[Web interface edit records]
● ● ● ● ●

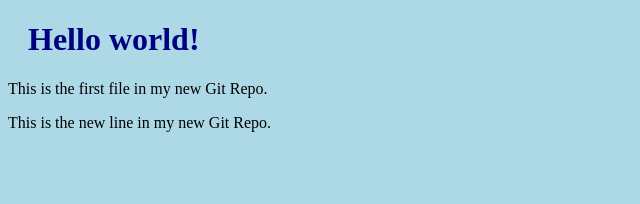
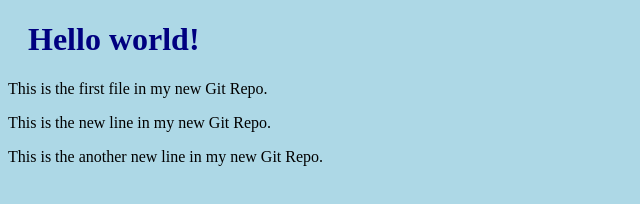
Before and after one commit to malhardhaygude/hello-world, a plain HTML site: page index.html in a window 1280 px wide. Shown: the whole page, without its empty margins (0-640 px from the left). Drawn offline with Linux system fonts and the light colour scheme.

Commit message:
new changes in index.html and file.txt

```diff
--- a/index.html
+++ b/index.html
@@ -9,6 +9,8 @@
 <h1>Hello world!</h1>
 <p>This is the first file in my new Git Repo.</p>
 <p>This is the new line in my new Git Repo.</p>
+<p>This is the another new line in my new Git Repo.</p>
+
 
 </body>
 </html>
```
Also changed, not shown: file.txt.
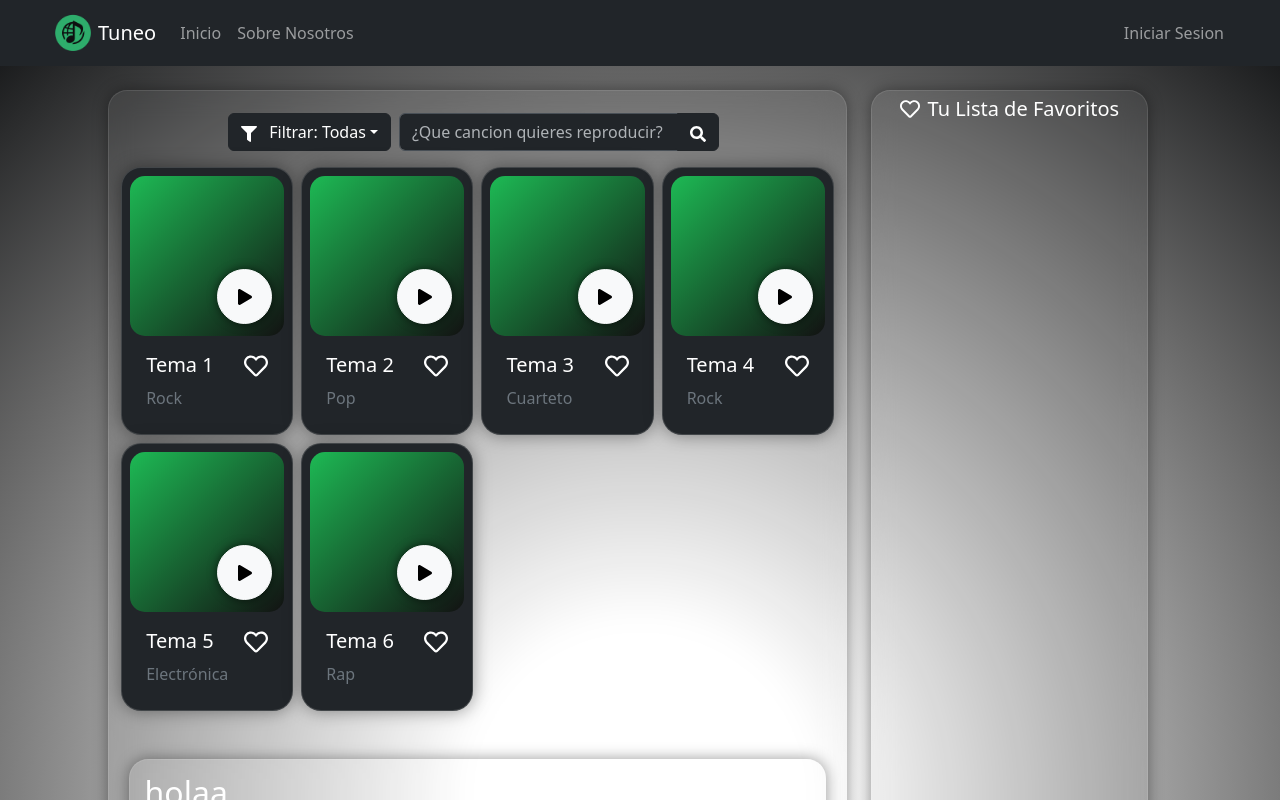
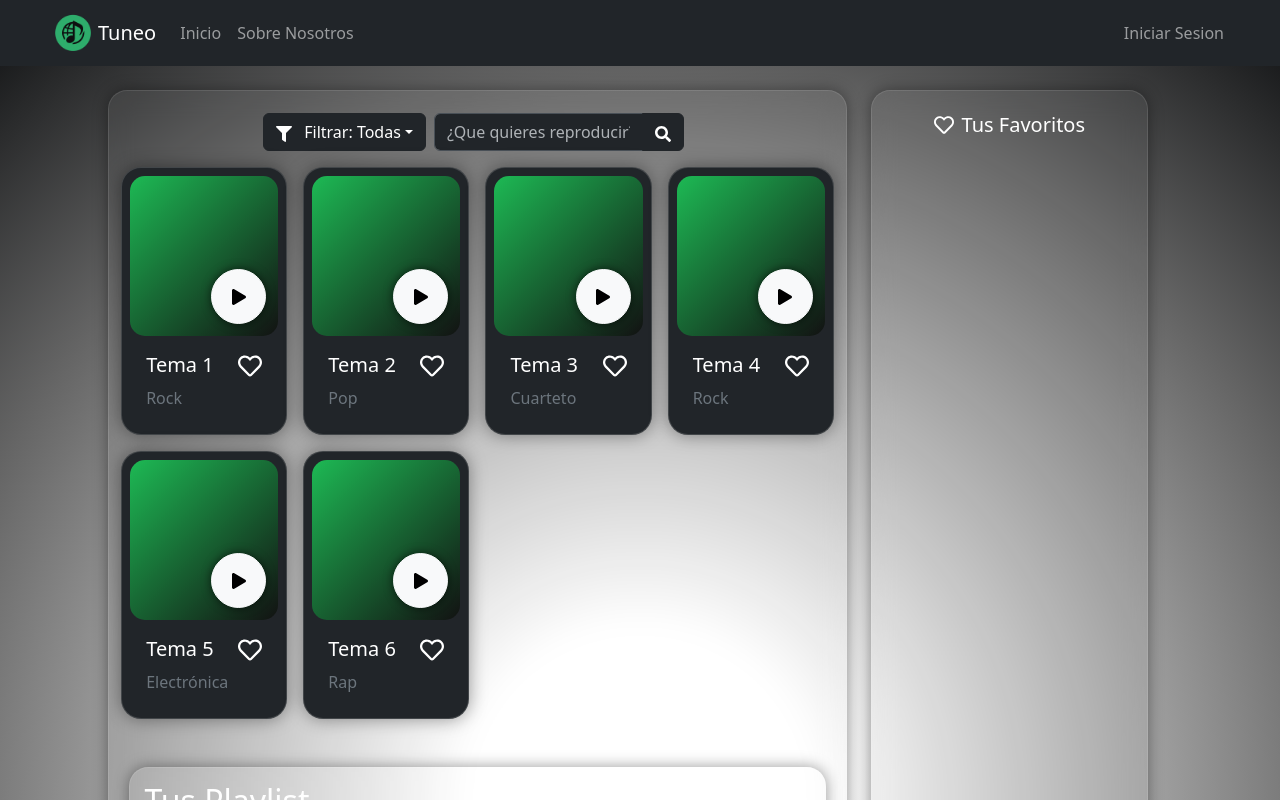
Before and after one commit to LynxWiLd/Proyecto-Modulo2-G1, a React (Vite) app: page /userPage in a window 1280 px wide. Shown: the top 800 px of the page. Built offline with nearby package versions, Linux system fonts and the light colour scheme.

Commit message:
Cambios esteticos menores, preparando para agregar el array canciones

```diff
--- a/src/components/pages/UserPage.jsx
+++ b/src/components/pages/UserPage.jsx
@@ -7,10 +7,9 @@ import {
   Button,
   InputGroup,
 } from "react-bootstrap";
-import { FaFilter, FaRegHeart, FaUserPlus, FaSearch } from "react-icons/fa";
+import { FaFilter, FaRegHeart, FaSearch } from "react-icons/fa";
 import { useNavigate } from "react-router-dom";
 import { useState } from "react";
-import { useAuth } from "../routes/AuthContext";
 import SongCard from "../services/SongCard";
 import "../styles/guest.css"; // IMPORTANTE
 
@@ -69,7 +68,7 @@ const UserPage = () => {
             <InputGroup className="guest-search mx-2">
               {/* Campo de entrada de texto */}
               <FormControl
-                placeholder="¿Que cancion quieres reproducir?"
+                placeholder="¿Que quieres reproducir?"
                 aria-label="Buscador de música"
               />
               {/* Botón de búsqueda */}
@@ -79,7 +78,7 @@ const UserPage = () => {
             </InputGroup>
           </div>
           {/*Principal*/}
-          <Row className="g-2">
+          <Row className="g-3">
             {cancionesFiltradas.map((song) => (
               <SongCard
                 key={song.id}
@@ -91,7 +90,7 @@ const UserPage = () => {
           </Row>
           {/* Listas */}
           <div className="guest-glass mt-5 mx-2">
-            <h2 className="m-2">holaa</h2>
+            <h2 className="m-2">Tus Playlist</h2>
             <Row className="g-2">
               {cancionesFiltradas.map((song) => (
                 <SongCard
@@ -106,9 +105,9 @@ const UserPage = () => {
         </div>
         {/*Lista de favoritos*/}
         <div className="d-none d-md-block col-md-4 col-lg-3 guest-glass mx-md-4">
-          <h5 className="text-center">
+          <h5 className="text-center mt-3">
             <FaRegHeart className="me-2 mb-1" />
-            Tu Lista de Favoritos
+            Tus Favoritos
           </h5>
         </div>
       </Row>
--- a/src/components/styles/guest.css
+++ b/src/components/styles/guest.css
@@ -1,5 +1,4 @@
 /* FILTRO */
-
 .guest-filter-toggle {
   background: rgba(255, 255, 255, 0.1) !important;
   border: 1px solid rgba(255, 255, 255, 0.2) !important;
@@ -24,5 +23,5 @@
 
 /*Buscador*/
 .guest-search{
-  max-width: 320px;
+  max-width: 250px;
 }
```
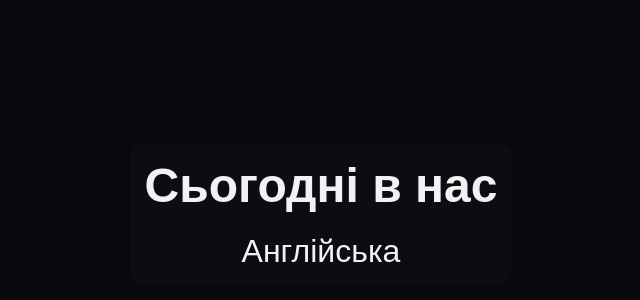
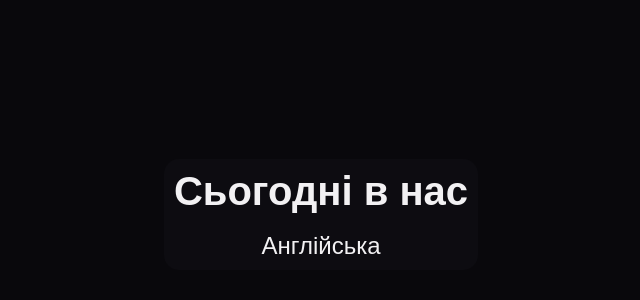
Before and after one commit to ItzKoTiK/Classes, a plain HTML site: page index.html in a window 1280 px wide. Shown: the part 186-486 px from the top of the page, without its empty margins (319-959 px from the left). Drawn offline with Linux system fonts and the light colour scheme.

Commit message:
Update styles.css

```diff
--- a/styles.css
+++ b/styles.css
@@ -17,7 +17,7 @@ html {
 
 .container {
     text-align: center;
-    padding: 15px;
+    padding: 10px;
     border-radius: 15px;
 }
 
@@ -34,12 +34,12 @@ body {
 h1 {
     font-family: "MarckScript", sans-serif;
     color: #f2f1f3;
-    font-size: 3em;
-    margin-bottom: 20px;
+    font-size: 2.5em;
+    margin-bottom: 18px;
 }
 
 p {
-    font-size: 2em;
+    font-size: 1.5em;
 }
 
 /* Light Mode */
```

● ● ● ● ●

◆ Action item
Please print the entries shown above again, exactly, and skip the pictures.

◆ Answer box
Before and after one commit to malhardhaygude/hello-world, a plain HTML site: page index.html in a window 1280 px wide. Shown: the whole page, without its empty margins (0-640 px from the left). Drawn offline with Linux system fonts and the light colour scheme.

Commit message:
new changes in index.html and file.txt

```diff
--- a/index.html
+++ b/index.html
@@ -9,6 +9,8 @@
 <h1>Hello world!</h1>
 <p>This is the first file in my new Git Repo.</p>
 <p>This is the new line in my new Git Repo.</p>
+<p>This is the another new line in my new Git Repo.</p>
+
 
 </body>
 </html>
```
Also changed, not shown: file.txt.
Before and after one commit to LynxWiLd/Proyecto-Modulo2-G1, a React (Vite) app: page /userPage in a window 1280 px wide. Shown: the top 800 px of the page. Built offline with nearby package versions, Linux system fonts and the light colour scheme.

Commit message:
Cambios esteticos menores, preparando para agregar el array canciones

```diff
--- a/src/components/pages/UserPage.jsx
+++ b/src/components/pages/UserPage.jsx
@@ -7,10 +7,9 @@ import {
   Button,
   InputGroup,
 } from "react-bootstrap";
-import { FaFilter, FaRegHeart, FaUserPlus, FaSearch } from "react-icons/fa";
+import { FaFilter, FaRegHeart, FaSearch } from "react-icons/fa";
 import { useNavigate } from "react-router-dom";
 import { useState } from "react";
-import { useAuth } from "../routes/AuthContext";
 import SongCard from "../services/SongCard";
 import "../styles/guest.css"; // IMPORTANTE
 
@@ -69,7 +68,7 @@ const UserPage = () => {
             <InputGroup className="guest-search mx-2">
               {/* Campo de entrada de texto */}
               <FormControl
-                placeholder="¿Que cancion quieres reproducir?"
+                placeholder="¿Que quieres reproducir?"
                 aria-label="Buscador de música"
               />
               {/* Botón de búsqueda */}
@@ -79,7 +78,7 @@ const UserPage = () => {
             </InputGroup>
           </div>
           {/*Principal*/}
-          <Row className="g-2">
+          <Row className="g-3">
             {cancionesFiltradas.map((song) => (
               <SongCard
                 key={song.id}
@@ -91,7 +90,7 @@ const UserPage = () => {
           </Row>
           {/* Listas */}
           <div className="guest-glass mt-5 mx-2">
-            <h2 className="m-2">holaa</h2>
+            <h2 className="m-2">Tus Playlist</h2>
             <Row className="g-2">
               {cancionesFiltradas.map((song) => (
                 <SongCard
@@ -106,9 +105,9 @@ const UserPage = () => {
         </div>
         {/*Lista de favoritos*/}
         <div className="d-none d-md-block col-md-4 col-lg-3 guest-glass mx-md-4">
-          <h5 className="text-center">
+          <h5 className="text-center mt-3">
             <FaRegHeart className="me-2 mb-1" />
-            Tu Lista de Favoritos
+            Tus Favoritos
           </h5>
         </div>
       </Row>
--- a/src/components/styles/guest.css
+++ b/src/components/styles/guest.css
@@ -1,5 +1,4 @@
 /* FILTRO */
-
 .guest-filter-toggle {
   background: rgba(255, 255, 255, 0.1) !important;
   border: 1px solid rgba(255, 255, 255, 0.2) !important;
@@ -24,5 +23,5 @@
 
 /*Buscador*/
 .guest-search{
-  max-width: 320px;
+  max-width: 250px;
 }
```
Before and after one commit to ItzKoTiK/Classes, a plain HTML site: page index.html in a window 1280 px wide. Shown: the part 186-486 px from the top of the page, without its empty margins (319-959 px from the left). Drawn offline with Linux system fonts and the light colour scheme.

Commit message:
Update styles.css

```diff
--- a/styles.css
+++ b/styles.css
@@ -17,7 +17,7 @@ html {
 
 .container {
     text-align: center;
-    padding: 15px;
+    padding: 10px;
     border-radius: 15px;
 }
 
@@ -34,12 +34,12 @@ body {
 h1 {
     font-family: "MarckScript", sans-serif;
     color: #f2f1f3;
-    font-size: 3em;
-    margin-bottom: 20px;
+    font-size: 2.5em;
+    margin-bottom: 18px;
 }
 
 p {
-    font-size: 2em;
+    font-size: 1.5em;
 }
 
 /* Light Mode */
```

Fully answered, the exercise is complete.